▶ _Assignment_:
Your task is to count the lines of the entries below that include the word "shorter" and to give only the resulting number.

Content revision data
------------------------------------------------------------
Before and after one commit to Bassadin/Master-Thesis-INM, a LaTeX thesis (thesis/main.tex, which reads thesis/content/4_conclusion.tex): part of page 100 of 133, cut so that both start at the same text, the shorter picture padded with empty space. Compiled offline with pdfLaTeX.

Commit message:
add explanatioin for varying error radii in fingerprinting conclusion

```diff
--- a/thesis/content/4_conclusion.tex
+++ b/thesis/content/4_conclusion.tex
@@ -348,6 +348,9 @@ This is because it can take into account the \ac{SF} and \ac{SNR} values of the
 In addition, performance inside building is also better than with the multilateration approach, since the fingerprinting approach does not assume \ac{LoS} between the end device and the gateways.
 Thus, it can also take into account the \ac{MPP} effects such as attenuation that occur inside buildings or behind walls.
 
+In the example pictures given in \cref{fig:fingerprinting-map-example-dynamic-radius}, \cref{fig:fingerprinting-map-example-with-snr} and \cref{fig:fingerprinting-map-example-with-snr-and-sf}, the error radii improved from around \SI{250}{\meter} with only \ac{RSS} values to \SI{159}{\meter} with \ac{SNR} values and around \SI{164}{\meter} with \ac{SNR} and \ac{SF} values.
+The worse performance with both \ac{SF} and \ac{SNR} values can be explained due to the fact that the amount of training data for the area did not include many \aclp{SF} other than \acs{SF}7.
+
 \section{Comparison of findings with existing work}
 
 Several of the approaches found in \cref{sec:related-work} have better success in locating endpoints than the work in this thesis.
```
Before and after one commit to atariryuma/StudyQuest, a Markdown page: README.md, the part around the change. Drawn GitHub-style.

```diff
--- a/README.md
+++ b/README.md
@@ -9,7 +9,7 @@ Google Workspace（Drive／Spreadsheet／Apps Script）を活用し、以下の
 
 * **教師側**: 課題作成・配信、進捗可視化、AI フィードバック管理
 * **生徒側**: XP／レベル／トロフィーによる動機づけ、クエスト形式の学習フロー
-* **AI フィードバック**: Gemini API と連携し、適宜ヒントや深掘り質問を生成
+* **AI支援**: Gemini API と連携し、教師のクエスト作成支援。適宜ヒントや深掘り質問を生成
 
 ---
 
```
------------------------------------------------------------
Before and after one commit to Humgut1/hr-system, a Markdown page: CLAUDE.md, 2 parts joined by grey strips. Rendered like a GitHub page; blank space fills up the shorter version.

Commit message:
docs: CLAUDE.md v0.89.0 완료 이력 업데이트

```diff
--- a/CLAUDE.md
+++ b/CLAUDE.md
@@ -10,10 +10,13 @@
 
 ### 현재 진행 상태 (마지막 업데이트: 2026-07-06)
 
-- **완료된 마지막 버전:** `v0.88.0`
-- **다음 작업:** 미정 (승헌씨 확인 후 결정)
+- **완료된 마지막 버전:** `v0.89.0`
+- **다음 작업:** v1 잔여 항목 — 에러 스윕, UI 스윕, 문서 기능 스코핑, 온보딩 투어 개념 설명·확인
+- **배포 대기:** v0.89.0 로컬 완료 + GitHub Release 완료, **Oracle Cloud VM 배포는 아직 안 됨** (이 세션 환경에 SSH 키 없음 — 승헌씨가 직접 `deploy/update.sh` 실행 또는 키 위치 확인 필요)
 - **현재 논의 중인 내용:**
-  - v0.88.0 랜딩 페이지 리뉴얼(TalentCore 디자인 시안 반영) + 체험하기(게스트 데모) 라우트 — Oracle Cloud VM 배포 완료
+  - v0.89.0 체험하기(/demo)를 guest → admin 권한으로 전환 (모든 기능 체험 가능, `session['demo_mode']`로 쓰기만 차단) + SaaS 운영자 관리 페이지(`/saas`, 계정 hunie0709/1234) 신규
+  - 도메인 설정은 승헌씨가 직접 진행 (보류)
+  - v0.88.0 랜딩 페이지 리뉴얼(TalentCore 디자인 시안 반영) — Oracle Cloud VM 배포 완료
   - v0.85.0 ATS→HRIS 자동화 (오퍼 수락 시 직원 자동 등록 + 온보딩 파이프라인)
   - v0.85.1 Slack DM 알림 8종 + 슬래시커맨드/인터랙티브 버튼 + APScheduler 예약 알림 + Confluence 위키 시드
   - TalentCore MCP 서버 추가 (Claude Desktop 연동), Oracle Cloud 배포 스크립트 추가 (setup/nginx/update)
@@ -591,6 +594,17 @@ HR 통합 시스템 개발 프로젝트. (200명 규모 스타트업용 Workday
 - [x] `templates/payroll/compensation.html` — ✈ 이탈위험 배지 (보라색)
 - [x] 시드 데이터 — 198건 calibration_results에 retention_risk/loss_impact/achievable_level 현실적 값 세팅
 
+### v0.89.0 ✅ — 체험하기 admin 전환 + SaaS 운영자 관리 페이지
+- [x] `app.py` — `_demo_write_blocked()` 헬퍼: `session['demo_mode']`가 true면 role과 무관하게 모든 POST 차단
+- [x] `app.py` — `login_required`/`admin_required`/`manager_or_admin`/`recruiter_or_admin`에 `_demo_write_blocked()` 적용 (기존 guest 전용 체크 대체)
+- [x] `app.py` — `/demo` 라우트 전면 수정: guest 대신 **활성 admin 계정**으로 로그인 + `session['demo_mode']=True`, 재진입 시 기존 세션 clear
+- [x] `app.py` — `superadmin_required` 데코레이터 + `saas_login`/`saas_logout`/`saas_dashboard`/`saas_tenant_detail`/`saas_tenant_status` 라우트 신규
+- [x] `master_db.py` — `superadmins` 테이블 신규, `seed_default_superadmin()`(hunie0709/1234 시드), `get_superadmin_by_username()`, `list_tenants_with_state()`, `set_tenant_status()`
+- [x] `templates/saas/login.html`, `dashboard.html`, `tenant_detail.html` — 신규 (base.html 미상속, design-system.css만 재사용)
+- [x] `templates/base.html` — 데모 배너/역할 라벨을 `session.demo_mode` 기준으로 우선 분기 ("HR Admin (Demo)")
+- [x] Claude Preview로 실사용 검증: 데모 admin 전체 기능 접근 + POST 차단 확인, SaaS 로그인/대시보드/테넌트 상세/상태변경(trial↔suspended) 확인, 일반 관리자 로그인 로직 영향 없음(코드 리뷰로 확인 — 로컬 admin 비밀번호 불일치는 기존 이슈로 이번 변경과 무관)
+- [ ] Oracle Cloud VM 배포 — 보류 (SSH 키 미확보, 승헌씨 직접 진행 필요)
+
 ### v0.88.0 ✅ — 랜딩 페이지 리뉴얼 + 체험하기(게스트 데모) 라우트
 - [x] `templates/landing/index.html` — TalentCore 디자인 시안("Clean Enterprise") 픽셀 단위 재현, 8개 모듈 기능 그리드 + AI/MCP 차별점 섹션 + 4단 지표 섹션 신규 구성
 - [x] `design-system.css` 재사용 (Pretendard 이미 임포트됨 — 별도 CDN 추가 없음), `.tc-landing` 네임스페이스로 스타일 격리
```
------------------------------------------------------------
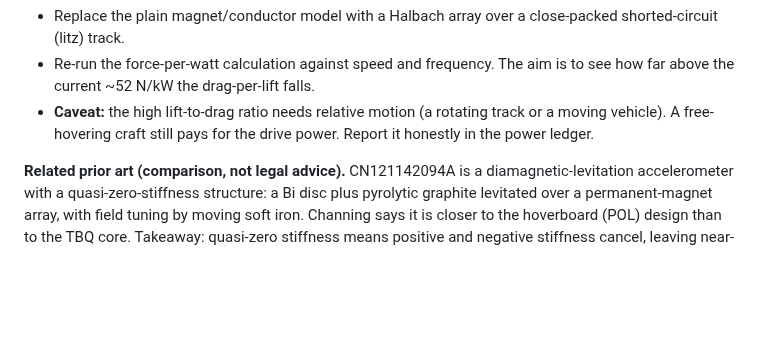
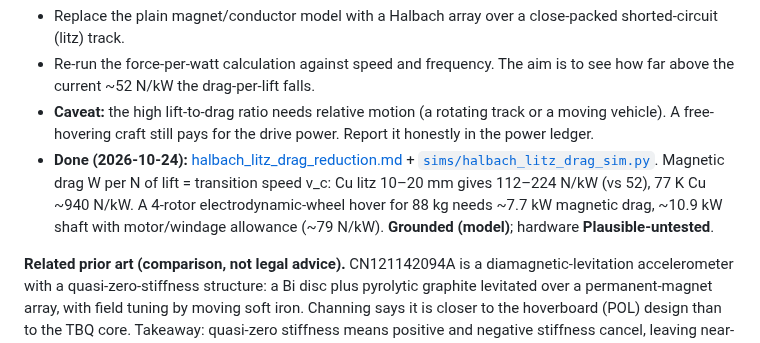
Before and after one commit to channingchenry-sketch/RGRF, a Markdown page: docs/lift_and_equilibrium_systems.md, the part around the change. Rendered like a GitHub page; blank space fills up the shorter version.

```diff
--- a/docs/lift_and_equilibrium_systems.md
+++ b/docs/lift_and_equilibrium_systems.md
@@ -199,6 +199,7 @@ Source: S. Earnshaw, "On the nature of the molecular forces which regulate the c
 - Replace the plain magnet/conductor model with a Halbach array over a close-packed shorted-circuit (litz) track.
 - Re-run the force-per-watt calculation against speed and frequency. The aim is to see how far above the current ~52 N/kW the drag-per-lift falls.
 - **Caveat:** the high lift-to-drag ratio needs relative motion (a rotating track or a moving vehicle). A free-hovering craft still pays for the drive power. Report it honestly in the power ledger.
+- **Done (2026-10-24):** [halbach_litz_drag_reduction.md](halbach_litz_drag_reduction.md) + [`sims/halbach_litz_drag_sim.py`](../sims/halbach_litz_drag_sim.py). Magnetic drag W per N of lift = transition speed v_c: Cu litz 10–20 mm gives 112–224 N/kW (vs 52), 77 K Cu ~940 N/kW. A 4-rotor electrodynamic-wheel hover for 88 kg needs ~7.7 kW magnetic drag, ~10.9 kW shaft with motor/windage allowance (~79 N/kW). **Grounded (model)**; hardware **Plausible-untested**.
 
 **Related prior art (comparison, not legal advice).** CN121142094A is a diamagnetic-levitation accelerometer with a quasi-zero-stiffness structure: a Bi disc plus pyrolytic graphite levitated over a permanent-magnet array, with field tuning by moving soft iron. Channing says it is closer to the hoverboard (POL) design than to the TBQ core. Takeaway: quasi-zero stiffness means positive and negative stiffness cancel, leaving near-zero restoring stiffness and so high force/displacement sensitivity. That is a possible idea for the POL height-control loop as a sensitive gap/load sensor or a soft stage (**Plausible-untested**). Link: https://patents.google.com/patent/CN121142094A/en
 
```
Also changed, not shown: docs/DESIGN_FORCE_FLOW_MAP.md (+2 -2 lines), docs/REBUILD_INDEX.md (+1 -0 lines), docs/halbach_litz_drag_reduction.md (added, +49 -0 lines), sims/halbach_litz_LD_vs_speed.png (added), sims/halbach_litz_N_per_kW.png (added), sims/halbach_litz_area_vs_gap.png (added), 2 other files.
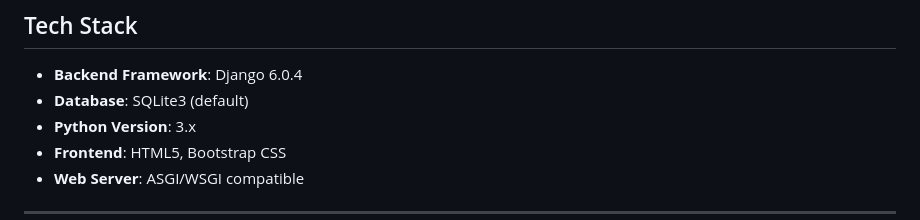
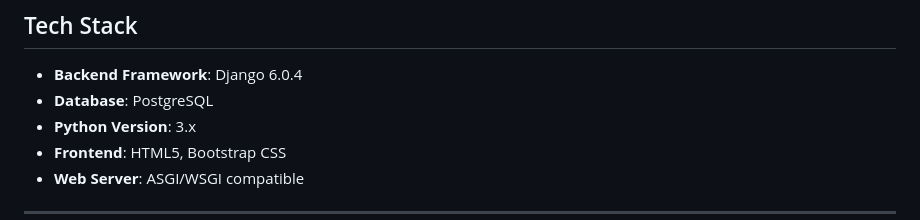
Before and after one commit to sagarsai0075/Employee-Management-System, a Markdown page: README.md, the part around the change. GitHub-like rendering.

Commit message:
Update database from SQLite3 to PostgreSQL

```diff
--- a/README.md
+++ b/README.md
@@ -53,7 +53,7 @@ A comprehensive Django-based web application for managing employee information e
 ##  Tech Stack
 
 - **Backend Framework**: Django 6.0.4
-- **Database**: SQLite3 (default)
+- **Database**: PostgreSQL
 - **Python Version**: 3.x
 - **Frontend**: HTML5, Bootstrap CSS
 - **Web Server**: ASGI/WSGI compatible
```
------------------------------------------------------------
▶ _Solution for this exercise_:
3